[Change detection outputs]

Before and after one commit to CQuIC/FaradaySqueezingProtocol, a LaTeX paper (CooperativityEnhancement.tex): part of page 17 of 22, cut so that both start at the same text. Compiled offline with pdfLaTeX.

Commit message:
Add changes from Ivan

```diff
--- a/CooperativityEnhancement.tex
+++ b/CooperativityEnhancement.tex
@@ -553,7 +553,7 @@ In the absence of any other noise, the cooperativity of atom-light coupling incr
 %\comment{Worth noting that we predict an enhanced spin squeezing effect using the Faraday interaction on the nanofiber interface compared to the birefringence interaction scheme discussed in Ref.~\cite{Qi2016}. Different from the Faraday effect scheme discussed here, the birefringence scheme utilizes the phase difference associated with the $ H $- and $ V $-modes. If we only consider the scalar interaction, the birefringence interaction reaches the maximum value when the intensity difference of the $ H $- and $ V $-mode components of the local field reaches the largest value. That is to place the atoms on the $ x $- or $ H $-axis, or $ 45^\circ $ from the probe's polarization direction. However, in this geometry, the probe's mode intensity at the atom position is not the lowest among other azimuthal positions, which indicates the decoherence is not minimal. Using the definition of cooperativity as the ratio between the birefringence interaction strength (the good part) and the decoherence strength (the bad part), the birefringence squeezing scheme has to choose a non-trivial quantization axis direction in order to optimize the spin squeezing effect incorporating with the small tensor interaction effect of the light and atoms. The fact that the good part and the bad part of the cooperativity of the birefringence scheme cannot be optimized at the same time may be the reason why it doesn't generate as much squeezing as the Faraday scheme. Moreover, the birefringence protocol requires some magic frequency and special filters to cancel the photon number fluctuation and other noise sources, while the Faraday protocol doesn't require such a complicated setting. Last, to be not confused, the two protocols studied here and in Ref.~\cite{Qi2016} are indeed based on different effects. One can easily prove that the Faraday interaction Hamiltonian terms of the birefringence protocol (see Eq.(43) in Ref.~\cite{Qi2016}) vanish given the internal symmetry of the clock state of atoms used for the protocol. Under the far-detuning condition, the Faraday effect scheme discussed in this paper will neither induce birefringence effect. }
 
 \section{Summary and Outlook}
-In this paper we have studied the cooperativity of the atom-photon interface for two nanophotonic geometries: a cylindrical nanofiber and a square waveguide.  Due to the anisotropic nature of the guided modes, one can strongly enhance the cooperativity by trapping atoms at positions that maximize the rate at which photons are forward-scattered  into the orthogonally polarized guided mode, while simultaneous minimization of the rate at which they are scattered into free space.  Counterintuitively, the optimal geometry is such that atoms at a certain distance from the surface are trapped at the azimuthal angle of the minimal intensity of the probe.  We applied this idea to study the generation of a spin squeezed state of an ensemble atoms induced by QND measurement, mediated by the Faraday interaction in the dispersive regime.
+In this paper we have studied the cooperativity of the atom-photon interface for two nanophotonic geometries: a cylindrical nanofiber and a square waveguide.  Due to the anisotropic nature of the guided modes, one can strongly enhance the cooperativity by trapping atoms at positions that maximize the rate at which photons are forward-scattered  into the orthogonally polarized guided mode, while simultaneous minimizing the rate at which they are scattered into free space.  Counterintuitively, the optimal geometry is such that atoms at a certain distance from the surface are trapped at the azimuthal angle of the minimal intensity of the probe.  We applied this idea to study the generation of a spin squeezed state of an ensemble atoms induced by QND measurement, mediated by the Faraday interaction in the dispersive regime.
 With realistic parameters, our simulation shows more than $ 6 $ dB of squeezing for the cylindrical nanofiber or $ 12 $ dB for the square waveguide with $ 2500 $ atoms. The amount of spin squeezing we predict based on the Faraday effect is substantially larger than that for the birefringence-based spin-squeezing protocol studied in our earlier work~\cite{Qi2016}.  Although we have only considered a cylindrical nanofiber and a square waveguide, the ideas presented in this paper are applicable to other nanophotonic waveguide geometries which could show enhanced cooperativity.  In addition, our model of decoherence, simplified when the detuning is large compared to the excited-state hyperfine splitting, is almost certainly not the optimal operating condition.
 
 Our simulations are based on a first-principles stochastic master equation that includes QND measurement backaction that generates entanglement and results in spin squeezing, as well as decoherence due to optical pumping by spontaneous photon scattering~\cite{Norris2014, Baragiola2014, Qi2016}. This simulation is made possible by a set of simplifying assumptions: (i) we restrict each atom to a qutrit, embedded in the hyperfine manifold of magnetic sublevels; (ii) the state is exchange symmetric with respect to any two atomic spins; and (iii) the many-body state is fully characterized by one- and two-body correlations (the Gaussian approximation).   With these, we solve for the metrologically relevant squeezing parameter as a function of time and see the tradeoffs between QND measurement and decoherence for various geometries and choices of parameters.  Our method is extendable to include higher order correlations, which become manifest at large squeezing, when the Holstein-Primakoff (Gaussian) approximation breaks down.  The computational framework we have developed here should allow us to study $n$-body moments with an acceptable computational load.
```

## Task directions
Print the entries once more, character for character.

## Response to this exercise
Before and after one commit to CQuIC/FaradaySqueezingProtocol, a LaTeX paper (CooperativityEnhancement.tex): part of page 17 of 22, cut so that both start at the same text. Compiled offline with pdfLaTeX.

Commit message:
Add changes from Ivan

```diff
--- a/CooperativityEnhancement.tex
+++ b/CooperativityEnhancement.tex
@@ -553,7 +553,7 @@ In the absence of any other noise, the cooperativity of atom-light coupling incr
 %\comment{Worth noting that we predict an enhanced spin squeezing effect using the Faraday interaction on the nanofiber interface compared to the birefringence interaction scheme discussed in Ref.~\cite{Qi2016}. Different from the Faraday effect scheme discussed here, the birefringence scheme utilizes the phase difference associated with the $ H $- and $ V $-modes. If we only consider the scalar interaction, the birefringence interaction reaches the maximum value when the intensity difference of the $ H $- and $ V $-mode components of the local field reaches the largest value. That is to place the atoms on the $ x $- or $ H $-axis, or $ 45^\circ $ from the probe's polarization direction. However, in this geometry, the probe's mode intensity at the atom position is not the lowest among other azimuthal positions, which indicates the decoherence is not minimal. Using the definition of cooperativity as the ratio between the birefringence interaction strength (the good part) and the decoherence strength (the bad part), the birefringence squeezing scheme has to choose a non-trivial quantization axis direction in order to optimize the spin squeezing effect incorporating with the small tensor interaction effect of the light and atoms. The fact that the good part and the bad part of the cooperativity of the birefringence scheme cannot be optimized at the same time may be the reason why it doesn't generate as much squeezing as the Faraday scheme. Moreover, the birefringence protocol requires some magic frequency and special filters to cancel the photon number fluctuation and other noise sources, while the Faraday protocol doesn't require such a complicated setting. Last, to be not confused, the two protocols studied here and in Ref.~\cite{Qi2016} are indeed based on different effects. One can easily prove that the Faraday interaction Hamiltonian terms of the birefringence protocol (see Eq.(43) in Ref.~\cite{Qi2016}) vanish given the internal symmetry of the clock state of atoms used for the protocol. Under the far-detuning condition, the Faraday effect scheme discussed in this paper will neither induce birefringence effect. }
 
 \section{Summary and Outlook}
-In this paper we have studied the cooperativity of the atom-photon interface for two nanophotonic geometries: a cylindrical nanofiber and a square waveguide.  Due to the anisotropic nature of the guided modes, one can strongly enhance the cooperativity by trapping atoms at positions that maximize the rate at which photons are forward-scattered  into the orthogonally polarized guided mode, while simultaneous minimization of the rate at which they are scattered into free space.  Counterintuitively, the optimal geometry is such that atoms at a certain distance from the surface are trapped at the azimuthal angle of the minimal intensity of the probe.  We applied this idea to study the generation of a spin squeezed state of an ensemble atoms induced by QND measurement, mediated by the Faraday interaction in the dispersive regime.
+In this paper we have studied the cooperativity of the atom-photon interface for two nanophotonic geometries: a cylindrical nanofiber and a square waveguide.  Due to the anisotropic nature of the guided modes, one can strongly enhance the cooperativity by trapping atoms at positions that maximize the rate at which photons are forward-scattered  into the orthogonally polarized guided mode, while simultaneous minimizing the rate at which they are scattered into free space.  Counterintuitively, the optimal geometry is such that atoms at a certain distance from the surface are trapped at the azimuthal angle of the minimal intensity of the probe.  We applied this idea to study the generation of a spin squeezed state of an ensemble atoms induced by QND measurement, mediated by the Faraday interaction in the dispersive regime.
 With realistic parameters, our simulation shows more than $ 6 $ dB of squeezing for the cylindrical nanofiber or $ 12 $ dB for the square waveguide with $ 2500 $ atoms. The amount of spin squeezing we predict based on the Faraday effect is substantially larger than that for the birefringence-based spin-squeezing protocol studied in our earlier work~\cite{Qi2016}.  Although we have only considered a cylindrical nanofiber and a square waveguide, the ideas presented in this paper are applicable to other nanophotonic waveguide geometries which could show enhanced cooperativity.  In addition, our model of decoherence, simplified when the detuning is large compared to the excited-state hyperfine splitting, is almost certainly not the optimal operating condition.
 
 Our simulations are based on a first-principles stochastic master equation that includes QND measurement backaction that generates entanglement and results in spin squeezing, as well as decoherence due to optical pumping by spontaneous photon scattering~\cite{Norris2014, Baragiola2014, Qi2016}. This simulation is made possible by a set of simplifying assumptions: (i) we restrict each atom to a qutrit, embedded in the hyperfine manifold of magnetic sublevels; (ii) the state is exchange symmetric with respect to any two atomic spins; and (iii) the many-body state is fully characterized by one- and two-body correlations (the Gaussian approximation).   With these, we solve for the metrologically relevant squeezing parameter as a function of time and see the tradeoffs between QND measurement and decoherence for various geometries and choices of parameters.  Our method is extendable to include higher order correlations, which become manifest at large squeezing, when the Holstein-Primakoff (Gaussian) approximation breaks down.  The computational framework we have developed here should allow us to study $n$-body moments with an acceptable computational load.
```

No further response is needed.